In this paper we regard the authorities and the NGOs as so-called frame sponsors that confront each others in framing contests over how the issue of irregular immigration should be defined (problem definition), what causes the problems, and what solutions would work (Entman, 1993). The paper offers an innovative approach to framing contests in its behind-the-scenes ethnographic study of how two competing frame sponsors adapt to, and seek to exploit, the logic of the news media. The extant literature on immigration and the media has emphasized media content and to some extent media reception over news production (e.g., Horsti, 2008). Still, little is known about the production processes leading up to the news on migration. Based on data from extensive ethnographic fieldwork and 35 qualitative interviews with nongovernmental organizations (NGOs) and public authorities in a small western democracy (Norway), the paper moves beyond textual analysis in an in-depth analysis of the strategizing that goes on behind the scenes. Thus, the study extends the traditional political communication literature which has placed a strong emphasis on politicians in election campaigns (e.g., Sanders, 2009). By situating the strategies and actors in the broader political and social context, the paper also heeds the call for more ethnography in both political science and public relations (e.g., Everett & Johnston, 2012) and for more attention to power in framing research (Carragee & Roefs, 2004).
The research questions are as follow: How do the authorities and NGOs work strategically behind the scenes to frame irregular immigration? How do they strive to maximize their resources, contest with each other, reflect on the challenges they face and adapt their communication strategies to the logic of the news media? And, finally, how do the two parties’ uneven resources and power limit and enable these framing strategies?

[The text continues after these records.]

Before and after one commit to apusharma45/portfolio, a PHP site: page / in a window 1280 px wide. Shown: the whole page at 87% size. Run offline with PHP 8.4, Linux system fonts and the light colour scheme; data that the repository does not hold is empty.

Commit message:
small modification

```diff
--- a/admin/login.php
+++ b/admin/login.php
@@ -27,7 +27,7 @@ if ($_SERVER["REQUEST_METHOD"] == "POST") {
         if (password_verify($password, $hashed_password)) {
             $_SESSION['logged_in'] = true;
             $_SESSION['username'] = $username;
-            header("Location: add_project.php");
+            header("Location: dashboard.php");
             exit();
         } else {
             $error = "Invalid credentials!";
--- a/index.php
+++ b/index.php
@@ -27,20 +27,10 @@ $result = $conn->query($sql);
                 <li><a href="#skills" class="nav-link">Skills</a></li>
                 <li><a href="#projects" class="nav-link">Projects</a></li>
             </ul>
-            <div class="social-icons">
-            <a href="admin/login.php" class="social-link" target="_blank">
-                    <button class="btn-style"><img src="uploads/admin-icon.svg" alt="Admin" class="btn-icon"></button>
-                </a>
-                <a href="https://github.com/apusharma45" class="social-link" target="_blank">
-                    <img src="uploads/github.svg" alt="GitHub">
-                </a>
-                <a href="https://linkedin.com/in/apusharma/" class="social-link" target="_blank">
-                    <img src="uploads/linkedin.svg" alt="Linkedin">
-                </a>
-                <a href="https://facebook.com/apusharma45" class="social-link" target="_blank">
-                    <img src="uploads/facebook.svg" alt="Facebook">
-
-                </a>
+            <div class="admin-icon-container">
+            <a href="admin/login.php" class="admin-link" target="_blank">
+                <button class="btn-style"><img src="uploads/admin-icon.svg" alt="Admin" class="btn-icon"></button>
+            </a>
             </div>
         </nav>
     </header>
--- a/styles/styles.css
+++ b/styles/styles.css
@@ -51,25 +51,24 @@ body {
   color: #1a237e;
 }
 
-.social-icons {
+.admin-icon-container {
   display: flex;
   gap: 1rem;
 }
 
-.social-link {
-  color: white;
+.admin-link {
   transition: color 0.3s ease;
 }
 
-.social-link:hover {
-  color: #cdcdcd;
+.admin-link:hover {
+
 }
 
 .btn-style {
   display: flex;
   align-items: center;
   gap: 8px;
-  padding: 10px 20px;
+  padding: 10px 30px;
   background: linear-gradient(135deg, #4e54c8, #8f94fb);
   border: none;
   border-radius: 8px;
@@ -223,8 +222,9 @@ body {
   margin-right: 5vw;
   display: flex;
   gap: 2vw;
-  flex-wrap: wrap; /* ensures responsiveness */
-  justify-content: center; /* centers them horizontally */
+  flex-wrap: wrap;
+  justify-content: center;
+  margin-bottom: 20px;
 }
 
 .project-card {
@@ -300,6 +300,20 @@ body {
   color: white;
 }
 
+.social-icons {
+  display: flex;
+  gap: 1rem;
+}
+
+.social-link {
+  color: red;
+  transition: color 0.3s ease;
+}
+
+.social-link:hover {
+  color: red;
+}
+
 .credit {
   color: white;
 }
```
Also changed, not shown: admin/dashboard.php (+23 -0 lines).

Carragee, K. M., & Roefs, W. (2004). The neglect of power in recent framing research. Journal of Communication, 54(2), 214-233.
Entman, R. M. (1993). Framing: Toward clarification of a fractured paradigm. Journal of Communication, 43(4), 51-58.
Everett, J. L., & Johnston, K. A. (2012). Toward an ethnographic imperative in public relations research. Public Relations Review, 38(4), 522-528. doi: 10.1016/j.pubrev.2012.05.006
Horsti, K. (2008). Overview of Nordic Media Research on immigration and Ethnic relations. From text analysis to the study of Production, Use and Reception.
Nordicom Review, 29(2), 275-293.
Nyers, P. (2010). No one is illegal between city and nation. Studies in social justice,
Sanders, K. (2009). Communicating politics in the twenty-first century. New York: Palgrave MacMillan.